I think what Bruce Lee and those who have said similar things both before and after him are getting at is that it's a process, not a set product. Through this process, you take what seems to work "better" at the time you're testing it, and you discard the "worse" which came before.
At any point in that journey, you can never say you've found the ultimate set of techniques which are the best in absolute terms, because it necessarily depends on you as an individual and everything you've experienced prior to arriving at this point in time. And it's also because you're limited as a human being. You can't explore everything there is. Your knowledge will never be complete.
That's what Jeet Kune Do is supposed to be. It's a process. It's not a rigid set of techniques culled from Bruce Lee's investigation into martial arts. Or at least, it shouldn't be.
Bruce Lee famously began with Wing Chun kung-fu as his foundation, but gradually, as he learned more about other fighting styles, little by little he put each piece under the microscope and determined that there were better techniques and strategies for dealing with fighting in different scenarios. He held on to the last tiny pieces of Wing Chun until there was nothing left to hold. He simply found better answers than Wing Chun offered.
Wing Chun, on the other hand, was someone else's answer at some point in their martial arts journey. It was simply better than what came before.
Now on to your question about how this philosophy fits in with beginners and not just people who are already quite skilled. The answer is hopefully a little more clear now. To a beginner, everything seems better. They begin with whatever style they want. But if they apply the philosophy of Jeet Kune Do, they will grow beyond the bounds of that first style they learned.
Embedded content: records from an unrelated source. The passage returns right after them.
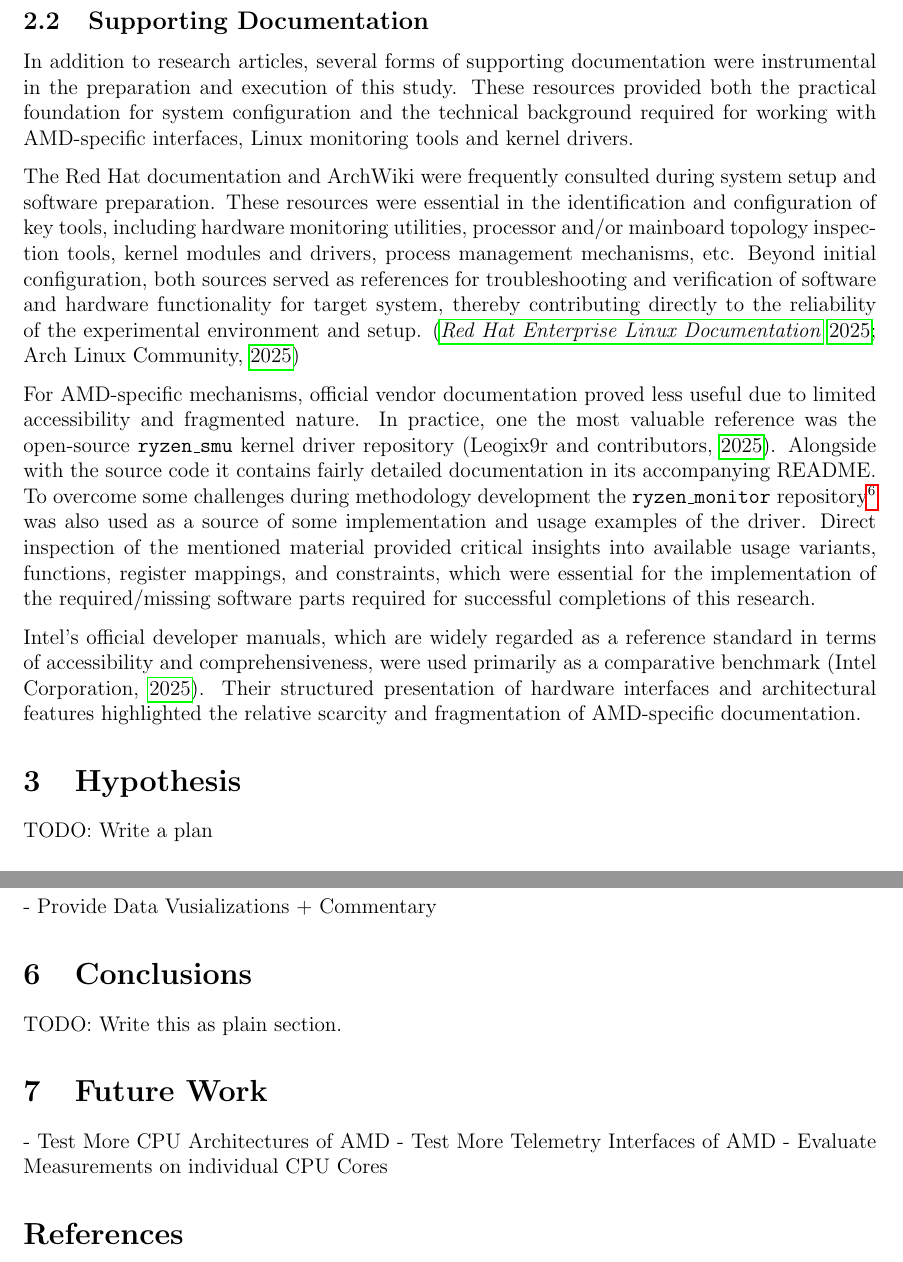
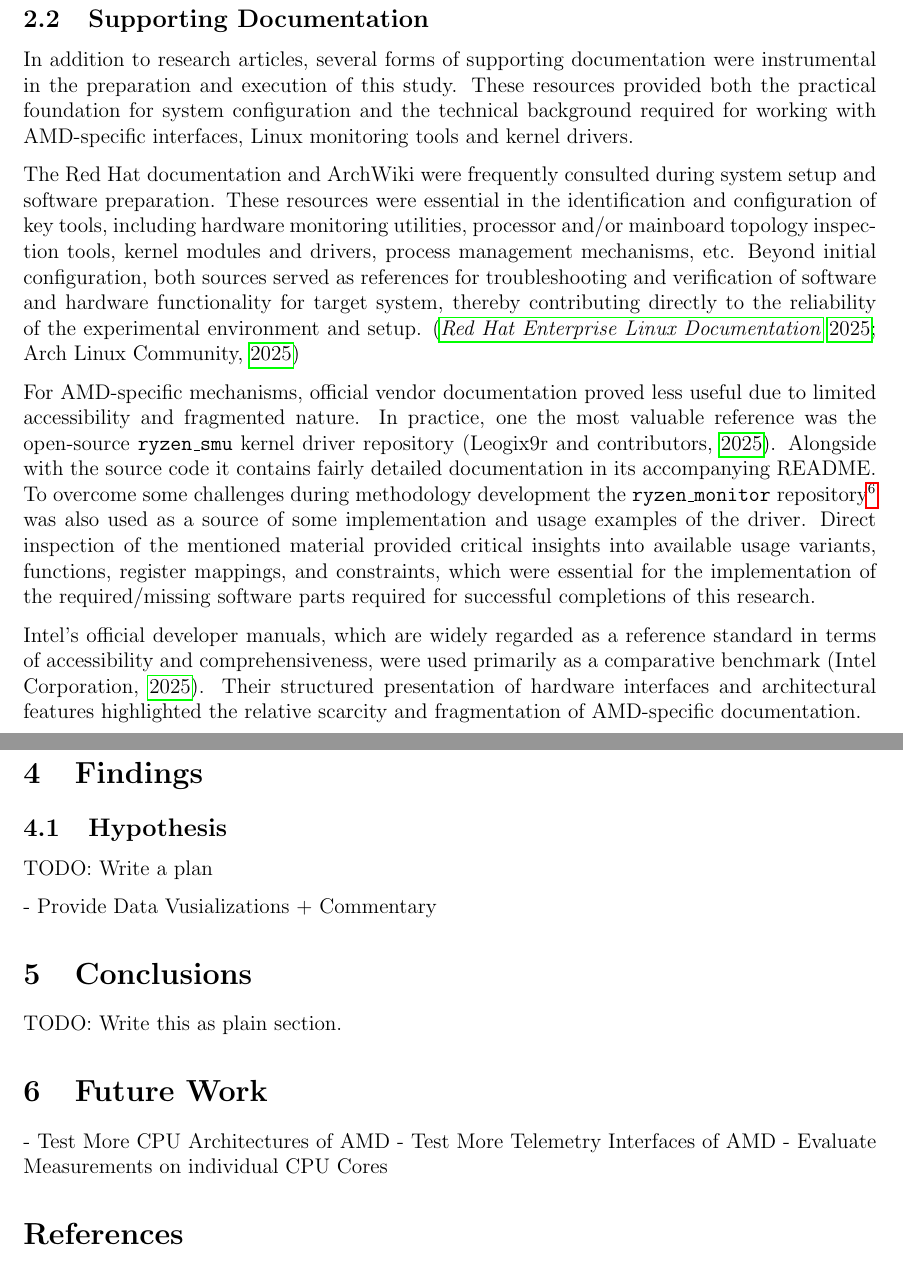
Before and after one commit to SerhiiYahdzhyiev/thesis, a LaTeX document (paper/main.tex, which reads paper/sections/findings.tex, paper/sections/hypothesis.tex): two parts of pages 6 and 7 of 8, joined at a grey line, cut so that both start at the same text. Compiled offline with pdfLaTeX.

Commit message:
Move hypothesis to a findings section.

```diff
--- a/paper/main.tex
+++ b/paper/main.tex
@@ -65,7 +65,6 @@
 \pagenumbering{arabic}
 \input{sections/introduction}
 \input{sections/literature}
-\input{sections/hypothesis}
 \input{sections/methodology}
 \input{sections/findings}
 \input{sections/conclusions}
--- a/paper/sections/findings.tex
+++ b/paper/sections/findings.tex
@@ -1,3 +1,7 @@
 \section{Findings}
 
+\subsection{Hypothesis}
+
+TODO: Write a plan
+
 - Provide Data Vusializations + Commentary
--- a/paper/sections/hypothesis.tex
+++ /dev/null
@@ -1,3 +0,0 @@
-\section{Hypothesis}
-
-TODO: Write a plan
```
Eventually, after a lot of experience and careful analysis, an individual who goes through this process may come to realize that there is no style which has all the answers and which is best at everything. Because after all, what is a style but a collection of techniques, ideas, and strategies that someone put together? We're all finite and therefore limited. So styles should also be limited.
As for MMA, it is perhaps the best example of Jeet Kune Do in practice today, albeit with a focus on sport instead of survival. Anyone who has watched it progress from UFC 1 to today has seen a real evolution at work. At first, anyone who knew ground fighting could win. Since then we've seen fighters being able to dominate using a striking style derived from traditional martial arts. We've seen the rise of wrestling's influence. We've seen boxing's influence. We've seen muay thai's influence. We've seen some Capoeira. We've seen San Da kung-fu. We've seen Judo. We've even seen some practical use of Taekwondo.
Each fighter is taking bits and pieces of other things they've learned and putting it to the test in MMA. Sometimes it catches on, and for a while everyone seems to go out and learn those techniques. It's because people see how it can give them an advantage in some circumstances.
What can we say about techniques in absolute terms? Must we always speak of a particular individual's use of the technique, rather than considering the merits of the technique on its own? In other words, can we say there are better techniques and worse techniques?
The answer is yes, we can say some techniques are better than others on their own merits, but let's qualify that.
We know from MMA that there are "low percentage" techniques. These are techniques that are seldomly used in MMA and do not score very reliably. But that in and of itself doesn't mean that they're inferior techniques. It could just mean that nobody is skilled enough in those techniques to be able to use them.
Yes and no. There are reasons why you don't see, for example, a lot of people doing the outer-wrist throw, and it's not because there are no former black belt Aikido practitioners doing MMA. There are. It's just that this particular technique first requires that you catch someone's hand while they aren't tensed up, while they aren't flailing said hand, and while they aren't doing something to you which requires your attention, all while letting you do the throw instead of attacking you or tensing up their arm. Needless to say, this is completely unrealistic and unlikely to occur in a real MMA fight.
But don't take my word or anyone's word for that matter. Put it to the test yourself. That's what Bruce Lee did. You have to actively try it on live, fully resisting opponents. The more the better. This is called "pressure testing". You'll learn quickly if it works or not.
There just aren't a lot of opportunities that come up in a fight whereby the outer-wrist throw can be used successfully.
Judo has something similar to say about this. The way Judo organizes its throws in terms of which ones you learn first is very practical. They teach the most effective throws first. What does that mean? Are some throws more powerful than others? No. That's not what they mean by "effective" in this case. Instead, they mean that the throws you learn first are the ones that apply in the most situations you'll encounter in real life. The throws you learn last will be throws that you can only use in special, less frequent circumstances.
In other words, it's about opportunity. Which is another way of saying probability.
So this all comes down to what is "probably" going to be the most effective way of spending our time, given that we all have a limited amount of time to live our lives. We will never know for certain what's best in absolute terms, but we can use our intuition, experience, and reasoning skills to determine what makes the most sense for our own selves at any given moment in our lives.
Hope that helps.